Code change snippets
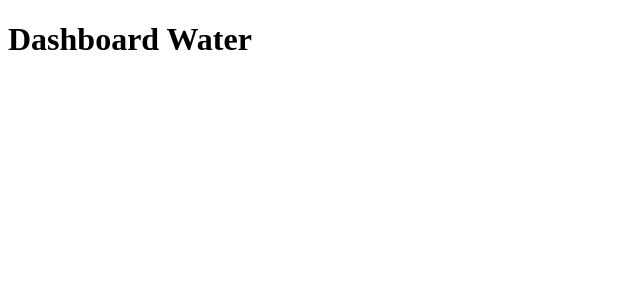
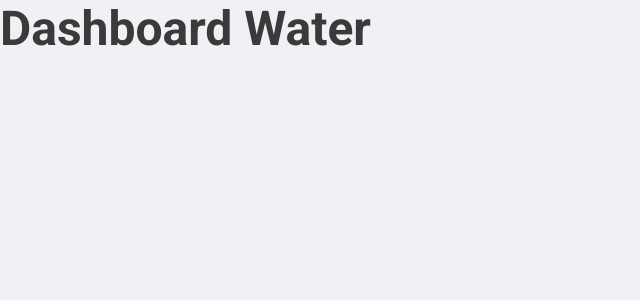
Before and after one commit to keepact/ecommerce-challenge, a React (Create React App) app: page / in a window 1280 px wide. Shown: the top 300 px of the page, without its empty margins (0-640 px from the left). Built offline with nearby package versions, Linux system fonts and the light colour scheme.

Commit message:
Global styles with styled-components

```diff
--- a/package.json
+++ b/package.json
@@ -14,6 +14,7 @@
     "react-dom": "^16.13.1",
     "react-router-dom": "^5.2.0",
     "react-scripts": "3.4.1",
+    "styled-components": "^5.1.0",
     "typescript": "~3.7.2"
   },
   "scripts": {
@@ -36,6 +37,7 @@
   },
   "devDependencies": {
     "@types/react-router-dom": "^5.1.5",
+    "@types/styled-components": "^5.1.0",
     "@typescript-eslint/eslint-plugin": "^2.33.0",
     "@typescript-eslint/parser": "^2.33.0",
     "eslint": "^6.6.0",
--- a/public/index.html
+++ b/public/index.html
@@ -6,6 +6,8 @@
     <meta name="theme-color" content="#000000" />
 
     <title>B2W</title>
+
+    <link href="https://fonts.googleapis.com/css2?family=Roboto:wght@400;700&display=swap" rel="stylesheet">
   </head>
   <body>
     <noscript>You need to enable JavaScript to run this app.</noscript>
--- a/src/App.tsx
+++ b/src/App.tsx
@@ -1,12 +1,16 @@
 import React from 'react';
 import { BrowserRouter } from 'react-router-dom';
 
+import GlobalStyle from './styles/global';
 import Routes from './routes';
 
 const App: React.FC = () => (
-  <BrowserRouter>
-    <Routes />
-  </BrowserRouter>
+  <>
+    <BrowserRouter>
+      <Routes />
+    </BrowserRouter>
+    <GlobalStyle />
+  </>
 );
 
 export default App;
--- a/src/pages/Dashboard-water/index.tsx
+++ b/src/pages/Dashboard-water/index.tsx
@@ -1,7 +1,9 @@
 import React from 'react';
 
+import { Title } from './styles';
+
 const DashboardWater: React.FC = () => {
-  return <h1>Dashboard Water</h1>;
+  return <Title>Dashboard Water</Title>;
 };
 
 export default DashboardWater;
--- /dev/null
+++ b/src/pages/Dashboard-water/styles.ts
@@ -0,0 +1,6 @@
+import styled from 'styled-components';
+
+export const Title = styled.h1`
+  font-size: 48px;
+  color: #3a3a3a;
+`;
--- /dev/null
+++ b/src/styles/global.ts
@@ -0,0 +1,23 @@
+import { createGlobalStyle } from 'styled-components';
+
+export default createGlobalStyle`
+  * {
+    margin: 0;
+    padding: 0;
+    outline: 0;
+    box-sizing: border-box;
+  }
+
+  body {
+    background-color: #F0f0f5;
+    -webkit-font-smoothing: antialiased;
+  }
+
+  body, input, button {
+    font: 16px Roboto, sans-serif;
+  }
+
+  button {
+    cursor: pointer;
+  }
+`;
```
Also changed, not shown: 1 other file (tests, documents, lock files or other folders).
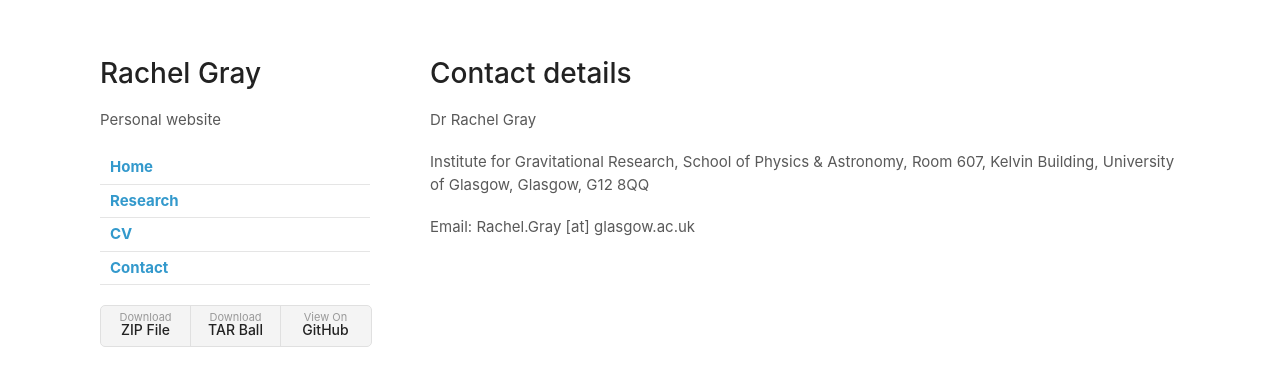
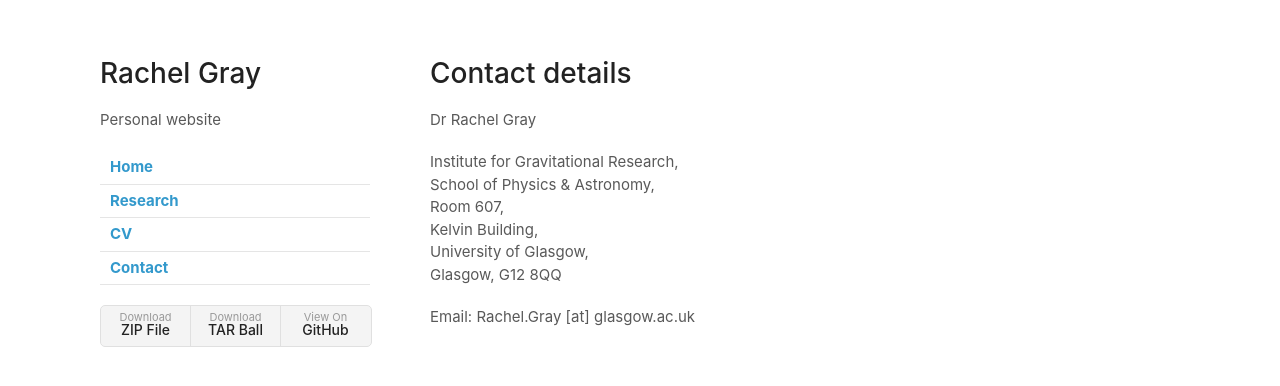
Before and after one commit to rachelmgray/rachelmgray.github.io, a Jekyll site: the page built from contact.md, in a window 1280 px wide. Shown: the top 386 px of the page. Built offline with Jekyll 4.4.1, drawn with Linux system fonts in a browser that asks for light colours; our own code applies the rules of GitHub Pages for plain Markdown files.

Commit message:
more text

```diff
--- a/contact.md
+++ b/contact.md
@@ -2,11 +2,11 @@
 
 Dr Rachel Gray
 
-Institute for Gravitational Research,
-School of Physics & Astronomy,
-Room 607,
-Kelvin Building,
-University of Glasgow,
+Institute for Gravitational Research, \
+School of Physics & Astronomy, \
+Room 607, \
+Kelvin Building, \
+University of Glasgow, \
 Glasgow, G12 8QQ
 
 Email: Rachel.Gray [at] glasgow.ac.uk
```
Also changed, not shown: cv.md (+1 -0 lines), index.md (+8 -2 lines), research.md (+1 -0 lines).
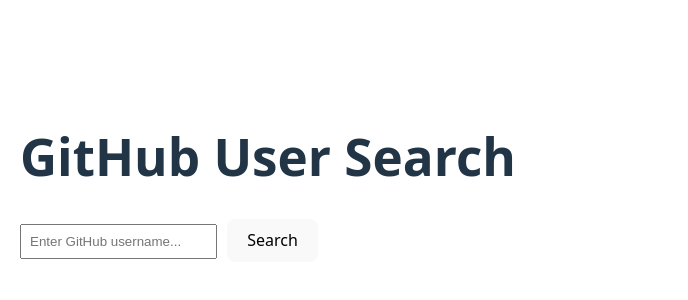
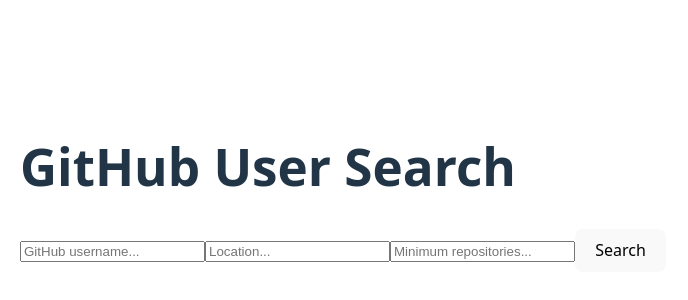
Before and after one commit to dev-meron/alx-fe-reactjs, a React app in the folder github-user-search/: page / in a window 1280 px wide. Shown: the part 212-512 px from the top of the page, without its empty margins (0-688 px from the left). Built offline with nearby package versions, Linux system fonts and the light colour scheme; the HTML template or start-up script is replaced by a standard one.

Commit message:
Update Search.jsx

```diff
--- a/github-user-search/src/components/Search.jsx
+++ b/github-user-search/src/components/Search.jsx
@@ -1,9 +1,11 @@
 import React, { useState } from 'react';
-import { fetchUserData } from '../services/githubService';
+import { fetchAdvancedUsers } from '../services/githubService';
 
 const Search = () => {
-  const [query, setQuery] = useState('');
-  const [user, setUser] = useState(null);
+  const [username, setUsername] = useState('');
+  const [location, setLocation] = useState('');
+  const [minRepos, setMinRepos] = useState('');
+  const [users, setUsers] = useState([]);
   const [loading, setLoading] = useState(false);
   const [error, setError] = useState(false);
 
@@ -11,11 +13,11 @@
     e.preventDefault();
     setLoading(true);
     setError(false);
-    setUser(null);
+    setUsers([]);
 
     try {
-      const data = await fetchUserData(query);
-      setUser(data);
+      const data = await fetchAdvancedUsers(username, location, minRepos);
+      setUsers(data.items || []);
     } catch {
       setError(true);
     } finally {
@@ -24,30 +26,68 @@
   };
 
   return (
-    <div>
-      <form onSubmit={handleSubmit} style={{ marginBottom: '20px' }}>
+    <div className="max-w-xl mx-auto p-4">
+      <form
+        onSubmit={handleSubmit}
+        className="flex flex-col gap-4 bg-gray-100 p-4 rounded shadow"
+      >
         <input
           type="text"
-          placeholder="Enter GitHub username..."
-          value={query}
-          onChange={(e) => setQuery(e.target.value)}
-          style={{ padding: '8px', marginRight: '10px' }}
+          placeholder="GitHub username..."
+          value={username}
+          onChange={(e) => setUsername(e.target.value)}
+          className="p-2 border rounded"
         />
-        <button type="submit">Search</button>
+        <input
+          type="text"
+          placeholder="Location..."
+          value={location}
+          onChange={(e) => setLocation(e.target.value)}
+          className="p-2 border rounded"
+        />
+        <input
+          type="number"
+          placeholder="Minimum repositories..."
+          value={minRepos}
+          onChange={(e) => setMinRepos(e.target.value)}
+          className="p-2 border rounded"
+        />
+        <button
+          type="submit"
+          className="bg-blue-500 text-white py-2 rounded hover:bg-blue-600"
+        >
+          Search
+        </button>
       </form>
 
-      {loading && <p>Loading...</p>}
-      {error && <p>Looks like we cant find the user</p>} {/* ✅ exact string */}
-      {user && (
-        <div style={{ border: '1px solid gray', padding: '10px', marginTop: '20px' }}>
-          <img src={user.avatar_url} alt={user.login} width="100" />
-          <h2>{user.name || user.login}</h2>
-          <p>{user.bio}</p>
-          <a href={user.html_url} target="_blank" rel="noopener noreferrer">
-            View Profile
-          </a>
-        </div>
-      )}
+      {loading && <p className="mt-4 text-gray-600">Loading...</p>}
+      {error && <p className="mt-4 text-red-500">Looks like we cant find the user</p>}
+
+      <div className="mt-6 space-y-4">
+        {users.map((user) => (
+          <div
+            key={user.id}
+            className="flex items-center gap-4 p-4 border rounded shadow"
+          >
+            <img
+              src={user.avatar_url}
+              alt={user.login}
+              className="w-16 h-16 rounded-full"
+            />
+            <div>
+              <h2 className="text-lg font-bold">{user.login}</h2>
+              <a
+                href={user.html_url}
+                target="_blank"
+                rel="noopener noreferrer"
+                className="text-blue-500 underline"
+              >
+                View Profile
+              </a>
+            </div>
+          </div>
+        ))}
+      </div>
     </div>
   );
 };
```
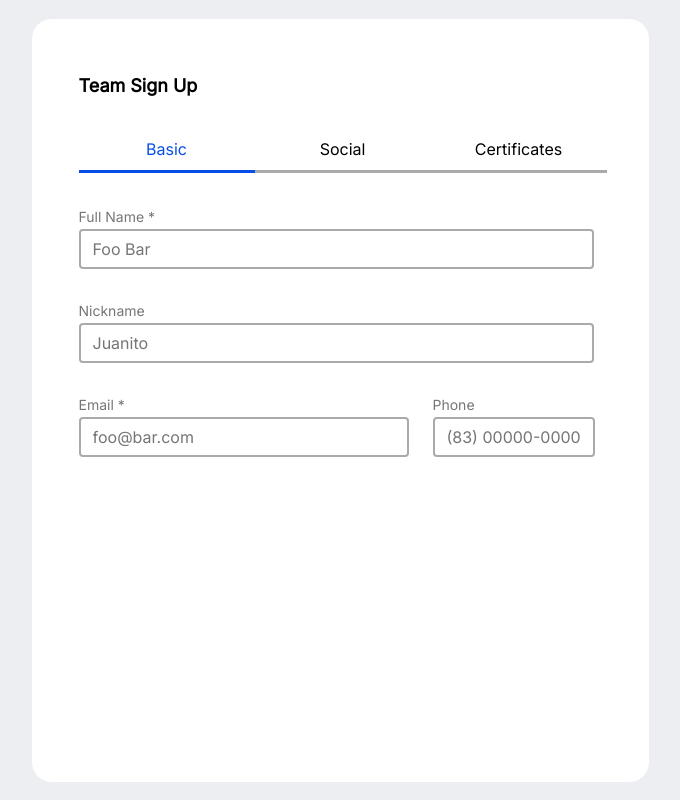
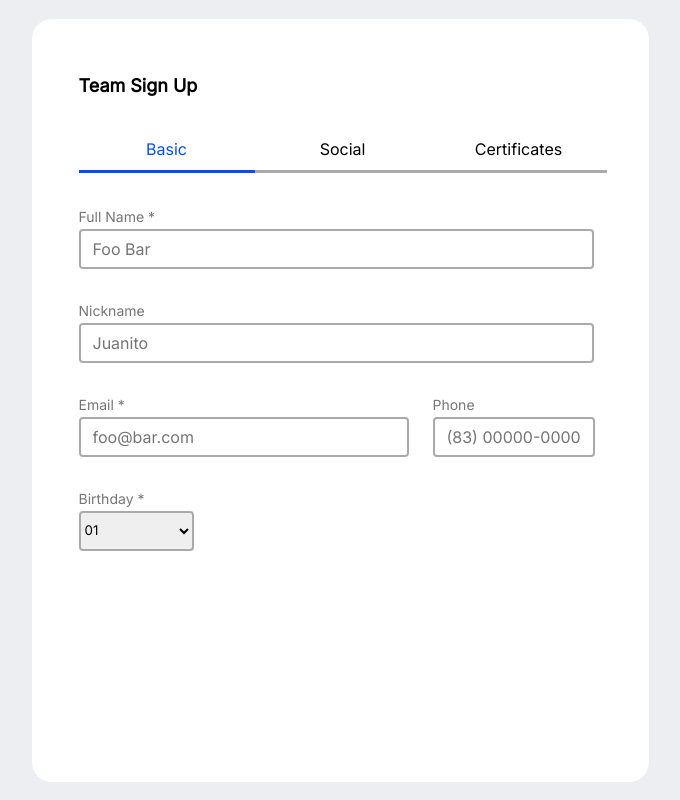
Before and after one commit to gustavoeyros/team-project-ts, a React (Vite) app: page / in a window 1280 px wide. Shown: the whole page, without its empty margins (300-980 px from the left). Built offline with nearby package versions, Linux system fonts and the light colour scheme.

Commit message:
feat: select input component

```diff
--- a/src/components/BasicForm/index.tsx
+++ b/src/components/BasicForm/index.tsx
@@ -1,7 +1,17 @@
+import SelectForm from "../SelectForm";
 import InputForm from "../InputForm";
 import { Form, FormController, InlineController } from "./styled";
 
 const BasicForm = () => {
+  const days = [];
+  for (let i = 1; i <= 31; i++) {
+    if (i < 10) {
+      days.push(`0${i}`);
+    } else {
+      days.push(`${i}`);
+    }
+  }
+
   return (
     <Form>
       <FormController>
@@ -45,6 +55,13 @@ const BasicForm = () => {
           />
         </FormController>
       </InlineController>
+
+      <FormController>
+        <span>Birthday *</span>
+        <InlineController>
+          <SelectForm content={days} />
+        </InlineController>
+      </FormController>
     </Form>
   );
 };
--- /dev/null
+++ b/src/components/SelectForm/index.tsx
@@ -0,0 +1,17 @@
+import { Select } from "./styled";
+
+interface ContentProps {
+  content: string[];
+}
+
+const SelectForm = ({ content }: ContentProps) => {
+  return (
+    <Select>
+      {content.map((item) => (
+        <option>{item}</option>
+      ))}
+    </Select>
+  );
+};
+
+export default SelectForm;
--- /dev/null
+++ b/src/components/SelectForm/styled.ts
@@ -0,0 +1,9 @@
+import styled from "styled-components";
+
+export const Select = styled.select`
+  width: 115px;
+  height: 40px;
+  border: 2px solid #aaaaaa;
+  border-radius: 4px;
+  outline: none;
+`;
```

§ Exercise prompt:
The word "BrowserRouter" may appear in several lines of the data; copy every line where it does.

§ Output for this task:
 import { BrowserRouter } from 'react-router-dom';
-  <BrowserRouter>
-  </BrowserRouter>
+    <BrowserRouter>
+    </BrowserRouter>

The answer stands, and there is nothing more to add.